While the FBI managed to slog through 4.8 million pages of foreign-language texts from 2004 to 2008, the agency had only translated two thirds of its backlogged electronic information from the same period. That left 25 percent of its audio from 2005 to 2008 untranslated. The agency’s translation staff was also reduced, from 1,338 in 2005 to 1,298 in 2008. According to an article in the New York Times, The FBI met its hiring targets in 2008 for only two of 14 targeted languages.
In 2004, Fine wrote, there were “significant backlogs” of audio information collected on the FBI’s “highest priority” cases. In 2005 that backlog, even on the most important cases, had increased, and the FBI “was not prioritizing” the translation of the material, the report said.
For fiscal year 2008, according to the OIG audit, the FBI recorded almost 880,000 hours of audio in foreign languages and English, 1.6 million pages of text and almost 28 million electronic files.
While Fine’s report praised the FBI for its catch-up efforts, the Inspector General noted that the FBI left more than 180,000 hours of data in terrorism and counterintelligence investigations untranslated. The recommended the FBI improve its quality control standards for its translators and revamp its record-keeping system to better keep track of its data.
It’s crucial the FBI have the resources to translate non-English material, the OIG report said, because “without accurate and timely translations, the FBI’s ability to effectively investigate criminal enterprises that communicate in a foreign language is severely hampered.”
FBI Deputy Director John Pistole said in a written statement that the FBI’s translation efforts were making progress. “With regard to counterintelligence collections, we are doing a careful job of prioritizing and monitoring the most important material,” Pistole said.
The FBI released another statement on its Web site in response to the OIG’s audit, in which it described further efforts to improve its translation operation, including a two-week crash course for new department linguists, “and the establishment of the Quality Control Standards Unit, which ensures compliance with the linguist quality control standards.”
Since the World Trade Center attacks on Sept. 11, 2001, the FBI said, its effort to translate foreign language data and information has doubled.

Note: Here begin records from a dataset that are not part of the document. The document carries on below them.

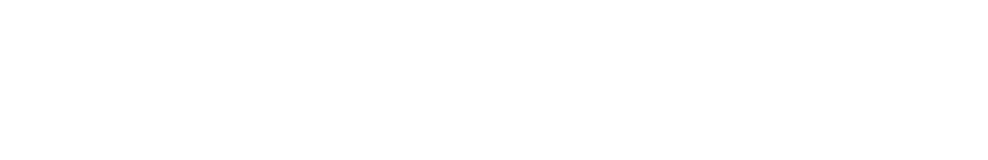
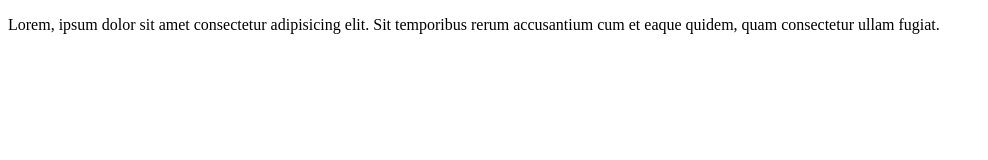
Before and after one commit to abulhashem109904/Test, a plain HTML site: page index.html in a window 1280 px wide. Shown: the whole page, without its empty margins (0-988 px from the left). Drawn offline with Linux system fonts and the light colour scheme.

Commit message:
ptag-added

```diff
--- a/index.html
+++ b/index.html
@@ -6,6 +6,6 @@
     <title>Document</title>
 </head>
 <body>
-
+    <p>Lorem, ipsum dolor sit amet consectetur adipisicing elit. Sit temporibus rerum accusantium cum et eaque quidem, quam consectetur ullam fugiat.</p>
 </body>
 </html>
```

Sen. Chuck Grassley (R-Iowa), a member of the Senate Judiciary Committee, released a statement urging the FBI to redouble its efforts. ‘These shortcomings just make it harder to get the bad guys,” Grassley said in the written statement. “The FBI needs their feet held to the fire in order to make substantive changes in the translation area.”